Test for 2000 compatibility
A SIMPLE test will determine whether farm computer hardware will crash or continue to function normally come New Years Day, 2000.
Despite plenty of publicity, the millennium bug remains a mystery to most. At a recent Farmplan meeting, no one in the audience knew if their computer systems were Year 2000 compliant.
The potential problem lies with the PCs internal clock, which remembers the date when the computer is turned off. But only the last two digits of a year are stored.
The century code (the first two digits) is added in a variety of ways. Some systems will update it automatically, others will need to be manually changed, while the rest wont work.
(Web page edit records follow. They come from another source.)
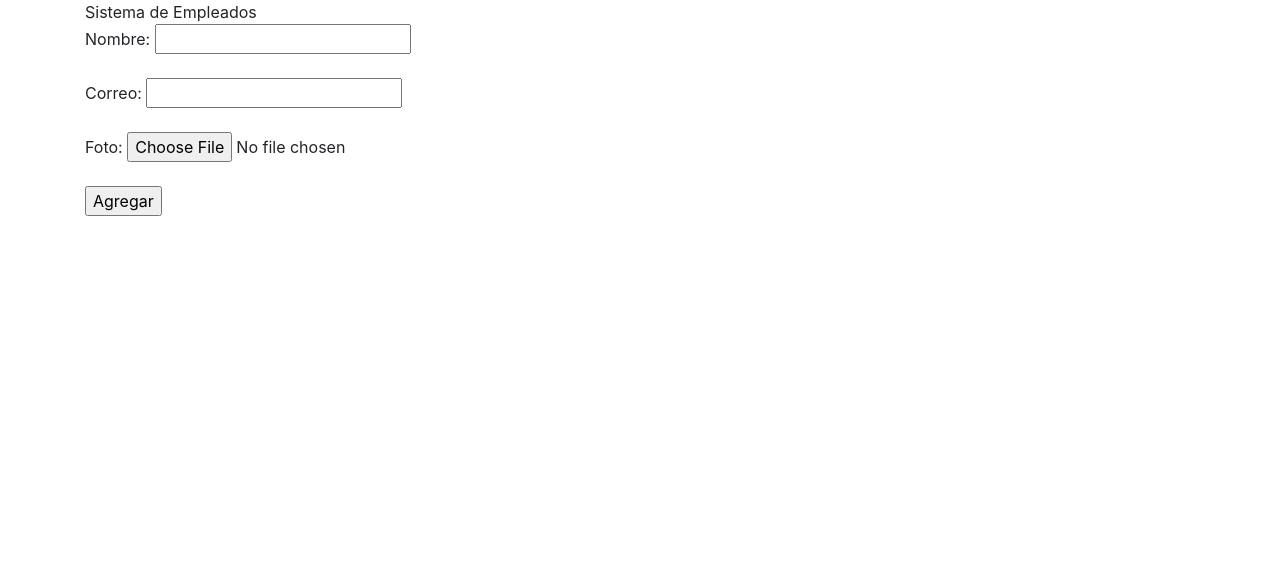
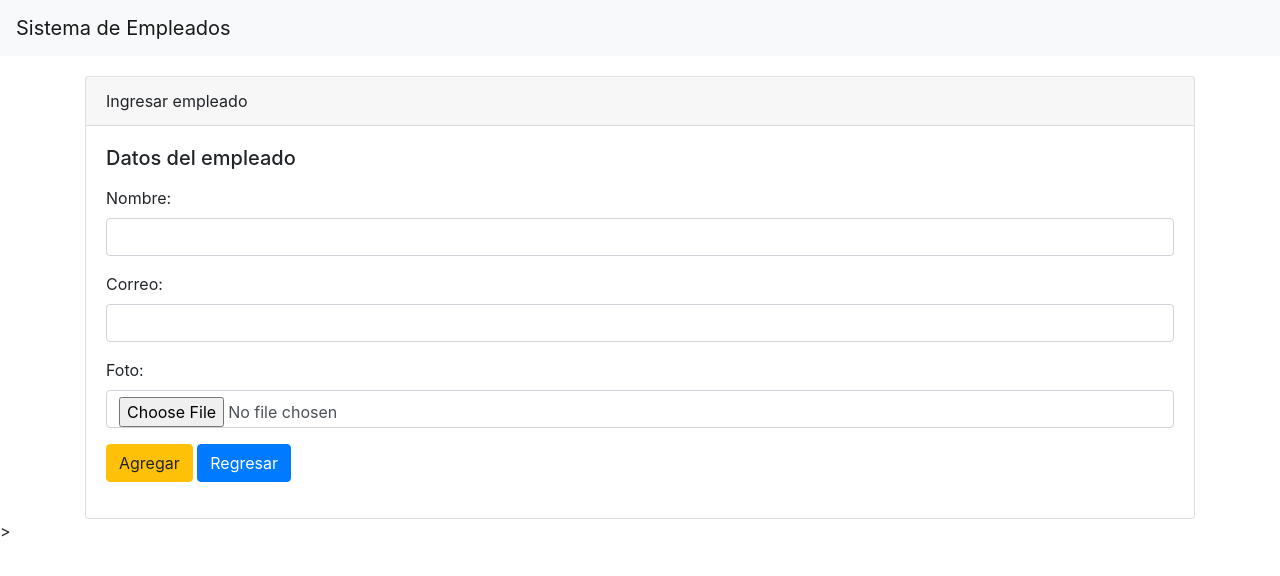
Before and after one commit to Paula2409/SistemaEmpleados, a Flask app: page /create in a window 1280 px wide. Shown: the top 576 px of the page. Run offline with Flask 2, Linux system fonts and the light colour scheme; some libraries are stand-ins or nearby versions.

Commit message:
Se agregan estilos con bootstrap

```diff
--- a/templates/empleados/create.html
+++ b/templates/empleados/create.html
@@ -2,14 +2,33 @@
 <!-- Para crear un nuevo registro del empleado -->
  <!-- enctype: nos permite subir formatos de texto y archivos.-->
   <!-- action: le indica al formulario que la informacio que ingrese el usuario la envie a dicha url -->
-<form action="/store" method="post" enctype="multipart/form-data">
+<form action="/store" method="post" enctype="multipart/form-data" <div class="card" style="margin-top: 20px">
+  <div class="card-header" >
+    Ingresar empleado
+  </div>
+  <div class="card-body">
+    <h5 class="card-title">Datos del empleado</h5>
+    <p class="card-text">
+    <div class="form-group">
+      <label for="nombre">Nombre: </label>
+      <input type="text" name="nombre" id="idnombre" class="form-control">
+    </div>
+    <div class="form-group">
+      <label for="correo">Correo: </label>
+      <input type="text" name="correo" id="idcorreo" class="form-control">
+    </div>
+    <div class="form-group">
+      <label for="foto">Foto: </label>
+      <input type="file" name="foto" id="idfoto" class="form-control">
+    </div>
+    <div class="form-group">
+      <input type="submit" class="btn btn-warning" value="Agregar">
+      <a href="{{url_for('index')}}" class="btn btn-primary">Regresar</a>
+    </div>
+    </p>
+  </div>
+</div> >
 
-    Nombre: <input type="text" name="nombre" id="idnombre"><br><br>
 
-    Correo: <input type="text" name="correo" id="idcorreo"><br><br>
-
-    Foto: <input type="file" name="foto" id="idfoto"><br><br>
-
-    <input type="submit" value="Agregar">
 </form>
 {% include 'footer.html' %}
--- a/templates/header.html
+++ b/templates/header.html
@@ -10,5 +10,11 @@
     <link rel="stylesheet" href="https://stackpath.bootstrapcdn.com/bootstrap/4.3.1/css/bootstrap.min.css" integrity="sha384-ggOyR0iXCbMQv3Xipma34MD+dH/1fQ784/j6cY/iJTQUOhcWr7x9JvoRxT2MZw1T" crossorigin="anonymous">
   </head>
   <body>
+    <nav class="navbar navbar-expand-sm navbar-light bg-light">
+      <a class="navbar-brand" href="{{url_for('index')}}">Sistema de Empleados</a>
+      <button class="navbar-toggler d-lg-none" type="button" data-toggle="collapse" data-target="#collapsibleNavId" aria-controls="collapsibleNavId"
+          aria-expanded="false" aria-label="Toggle navigation">
+        <span class="navbar-toggler-icon"></span>
+      </button>
+    </nav>
     <div class="container">
-        Sistema de Empleados
```
Also changed, not shown: templates/empleados/edit.html (+33 -16 lines), templates/empleados/index.html (+6 -2 lines).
To check, users should go to the DOS prompt. Windows 95 users will find it in Programs (select from Start menu), Windows 3.11 users will find the icon in the main group. On DOS-based computers, the prompt will be visible on booting up.
At the C:\WINDOWS prompt (C:\ for DOS users), type cd:\ and wait for the C:\> prompt. Then type Date and at enter new date, type 31-12-99. Type time and enter 23:59:30.
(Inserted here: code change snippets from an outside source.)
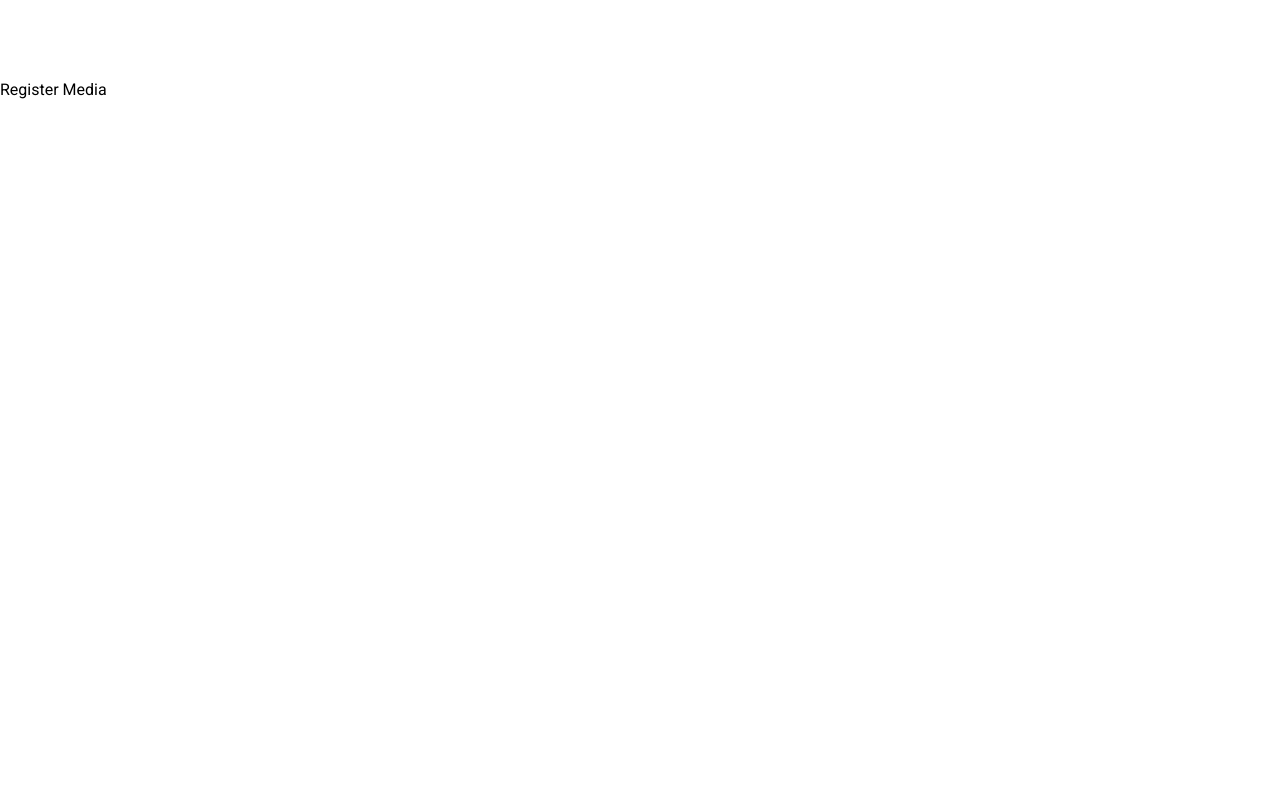
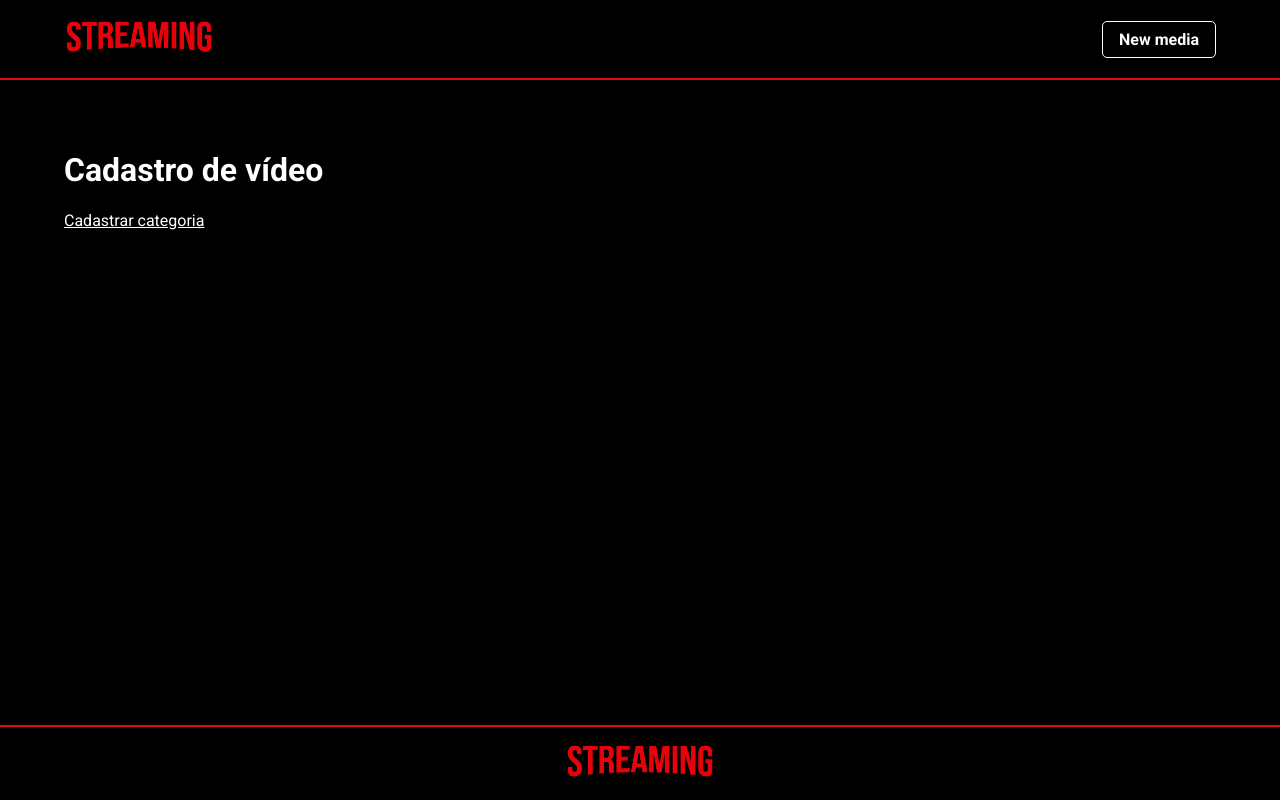
Before and after one commit to gabrielmaciel7/web-streaming, a React (Create React App) app: page /register/media in a window 1280 px wide. Built offline with nearby package versions, Linux system fonts and the light colour scheme.

Commit message:
create pages register

```diff
--- a/src/components/Menu/index.js
+++ b/src/components/Menu/index.js
@@ -1,4 +1,5 @@
 import React from "react";
+import { Link } from "react-router-dom";
 
 import "./styles.css";
 import Logo from "../../assets/img/logo.png";
@@ -7,11 +8,11 @@ import Button from "../Button";
 const Menu = () => {
   return (
     <nav className="Menu">
-      <a href="/">
+      <Link to="/">
         <img className="Logo" src={Logo} alt="Streaming logo" />
-      </a>
+      </Link>
 
-      <Button as="a" className="ButtonLink" href="/">
+      <Button as={Link} className="ButtonLink" to="/register/media">
         New media
       </Button>
     </nav>
--- /dev/null
+++ b/src/components/PageDefault/index.js
@@ -0,0 +1,22 @@
+import React from "react";
+import styled from "styled-components";
+
+import Menu from "../Menu";
+import Footer from "../Footer";
+
+const Main = styled.main`
+  background-color: var(--black);
+  color: var(--white);
+  flex: 1;
+  padding: 50px 5% 0;
+`;
+
+export default function PageDefault({ children }) {
+  return (
+    <>
+      <Menu />
+      <Main>{children}</Main>
+      <Footer />
+    </>
+  );
+}
--- a/src/index.css
+++ b/src/index.css
@@ -1,15 +1,15 @@
 * {
   box-sizing: border-box;
-  font-family: 'Roboto', sans-serif;
+  font-family: "Roboto", sans-serif;
 }
 
 :root {
-  --primary: #E40813;
+  --primary: #e40813;
   --black: #000000;
   --blackLighter: #303030;
-  --grayLight: #F5F5F5;
+  --grayLight: #f5f5f5;
   --grayMedium: #e5e5e5;
-  --white: #FFFFFF;
+  --white: #ffffff;
 }
 
 html,
@@ -21,3 +21,9 @@ body {
 a {
   color: inherit;
 }
+
+#root {
+  min-height: calc(100vh - var(--bodyPaddingTop));
+  display: flex;
+  flex-direction: column;
+}
--- a/src/index.js
+++ b/src/index.js
@@ -4,7 +4,8 @@ import { BrowserRouter, Switch, Route } from "react-router-dom";
 
 import "./index.css";
 import App from "./pages/Home/App";
-import RegisterMedia from "./pages/register/media";
+import RegisterCategory from "./pages/Register/Category";
+import RegisterMedia from "./pages/Register/Media";
 
 const Page404 = () => <div>Page not found.</div>;
 
@@ -13,6 +14,7 @@ ReactDOM.render(
     <Switch>
       <Route exact path="/" component={App} />
       <Route path="/register/media" component={RegisterMedia} />
+      <Route path="/register/category" component={RegisterCategory} />
       <Route component={Page404} />
     </Switch>
   </BrowserRouter>,
--- /dev/null
+++ b/src/pages/Register/Category/index.js
@@ -0,0 +1,14 @@
+import React from "react";
+import { Link } from "react-router-dom";
+
+import PageDefault from "../../../components/PageDefault";
+
+const RegisterCategory = () => {
+  return (
+    <PageDefault>
+      <h1>Cadastro de categoria</h1>
+    </PageDefault>
+  );
+};
+
+export default RegisterCategory;
--- /dev/null
+++ b/src/pages/Register/Media/index.js
@@ -0,0 +1,16 @@
+import React from "react";
+import { Link } from "react-router-dom";
+
+import PageDefault from "../../../components/PageDefault";
+
+const RegisterMedia = () => {
+  return (
+    <PageDefault>
+      <h1>Cadastro de vídeo</h1>
+
+      <Link to="/register/category">Cadastrar categoria</Link>
+    </PageDefault>
+  );
+};
+
+export default RegisterMedia;
--- a/src/pages/register/media/index.js
+++ /dev/null
@@ -1,5 +0,0 @@
-import React from "react";
-
-const RegisterMedia = () => <div>Register Media</div>;
-
-export default RegisterMedia;
```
Exit DOS, close windows and reboot. Follow the first few steps, to typing Date. If the date says 01/01/2000, all is well. Reset correct date and time before rebooting.
If another date comes up, the PC is non-compliant. It may be able to be altered, says the firms David Davies. Farmplan will assess it free, though cost of carriage is £24.
The millennium bug can also affect software. Users should contact their suppliers to find out which programs may be affected. *